Would you please copy each line of the data in which the string "sheet" occurs?

#### [Structured diff data]
::::::::

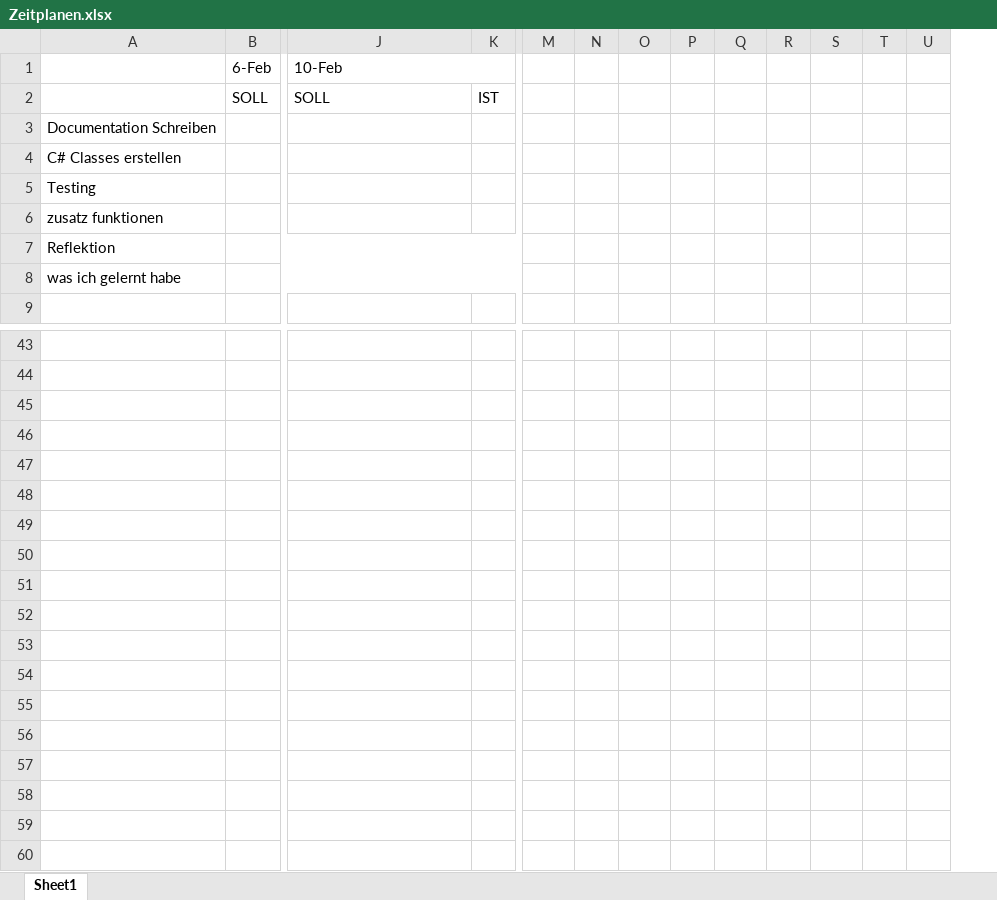
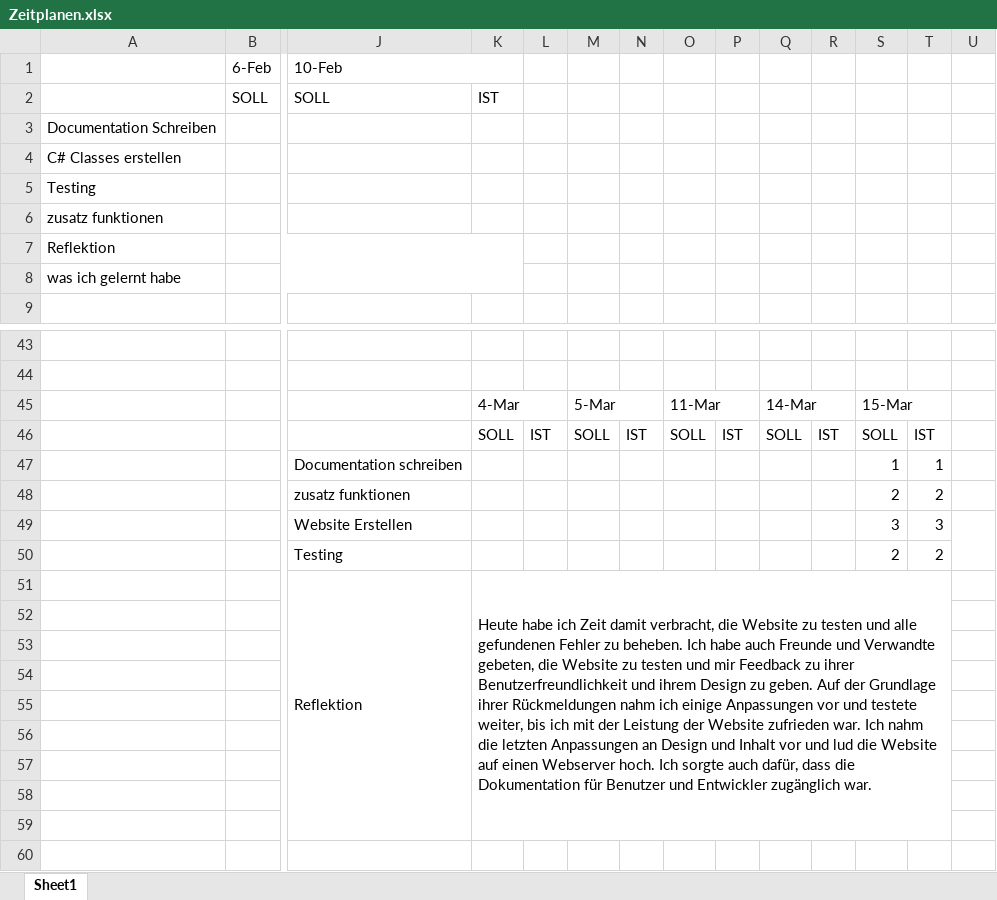
Before and after one commit to eliasrk/modul152, an Excel workbook: Zeitplanen.xlsx, sheet Sheet1, drawn as a sheet; only a part is shown, gaps mark what is left out; values as stored, in another font and other column widths than the file's, no cell formats; removed rows and columns are numbered as before the commit, all else as after; rows hold the shown columns only; the diff covers the shown part only; the diff names each change by its address in the sheet, - before the commit and + after, or states it on an @@ line.

```diff
--- a/Zeitplanen.xlsx (sheet Sheet1)
+++ b/Zeitplanen.xlsx (sheet Sheet1)
+column K, row 2: IST; rows 45-51: 4-Mar | SOLL |  |  |  |  | Heute habe ich Zeit damit verbracht, die Website zu testen und alle gefundenen Fehler zu beheben. Ich habe auch Freunde und Verwandte gebeten, die Website zu testen und mir Feedback zu ihrer Benutzerfreundlichkeit und ihrem Design zu geben. Auf der Grundlage ihrer Rückmeldungen nahm ich einige Anpassungen vor und testete weiter, bis ich mit der Leistung der Website zufrieden war. Ich nahm die letzten Anpassungen an Design und Inhalt vor und lud die Website auf einen Webserver hoch. Ich sorgte auch dafür, dass die Dokumentation für Benutzer und Entwickler zugänglich war.
-J1:K1 merged
+J1:K1 merged
-L2: IST
+L2: (empty)
-B7:K7 merged
+B7:K7 merged
-B8:K8 merged
+B8:K8 merged
-row 45: (empty)
+row 45:  |  |  | 4-Mar |  | 5-Mar |  | 11-Mar |  | 14-Mar |  | 15-Mar
+M45:N45 merged
+O45:P45 merged
+Q45:R45 merged
+S45:T45 merged
-row 46: (empty)
+row 46:  |  |  | SOLL | IST | SOLL | IST | SOLL | IST | SOLL | IST | SOLL | IST
-row 47: (empty)
+row 47:  |  | Documentation schreiben |  |  |  |  |  |  |  |  | 1 | 1
-row 48: (empty)
+row 48:  |  | zusatz funktionen |  |  |  |  |  |  |  |  | 2 | 2
-row 49: (empty)
+row 49:  |  | Website Erstellen |  |  |  |  |  |  |  |  | 3 | 3
+U49:U50 merged
-row 50: (empty)
+row 50:  |  | Testing |  |  |  |  |  |  |  |  | 2 | 2
-row 51: (empty)
+row 51:  |  | Reflektion | Heute habe ich Zeit damit verbracht, die Website zu testen und alle gefundenen Fehler zu beheben. Ich habe auch Freunde und Verwandte gebeten, die Website zu testen und mir Feedback zu ihrer Benutzerfreundlichkeit und ihrem Design zu geben. Auf der Grundlage ihrer Rückmeldungen nahm ich einige Anpassungen vor und testete weiter, bis ich mit der Leistung der Website zufrieden war. Ich nahm die letzten Anpassungen an Design und Inhalt vor und lud die Website auf einen Webserver hoch. Ich sorgte auch dafür, dass die Dokumentation für Benutzer und Entwickler zugänglich war.
+J51:J59 merged
```
Also changed, not shown: 1 removed column elsewhere in this sheet, cell formats, 3 other files.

::::::::

#### [Exercise response]
Before and after one commit to eliasrk/modul152, an Excel workbook: Zeitplanen.xlsx, sheet Sheet1, drawn as a sheet; only a part is shown, gaps mark what is left out; values as stored, in another font and other column widths than the file's, no cell formats; removed rows and columns are numbered as before the commit, all else as after; rows hold the shown columns only; the diff covers the shown part only; the diff names each change by its address in the sheet, - before the commit and + after, or states it on an @@ line.
--- a/Zeitplanen.xlsx (sheet Sheet1)
+++ b/Zeitplanen.xlsx (sheet Sheet1)
Also changed, not shown: 1 removed column elsewhere in this sheet, cell formats, 3 other files.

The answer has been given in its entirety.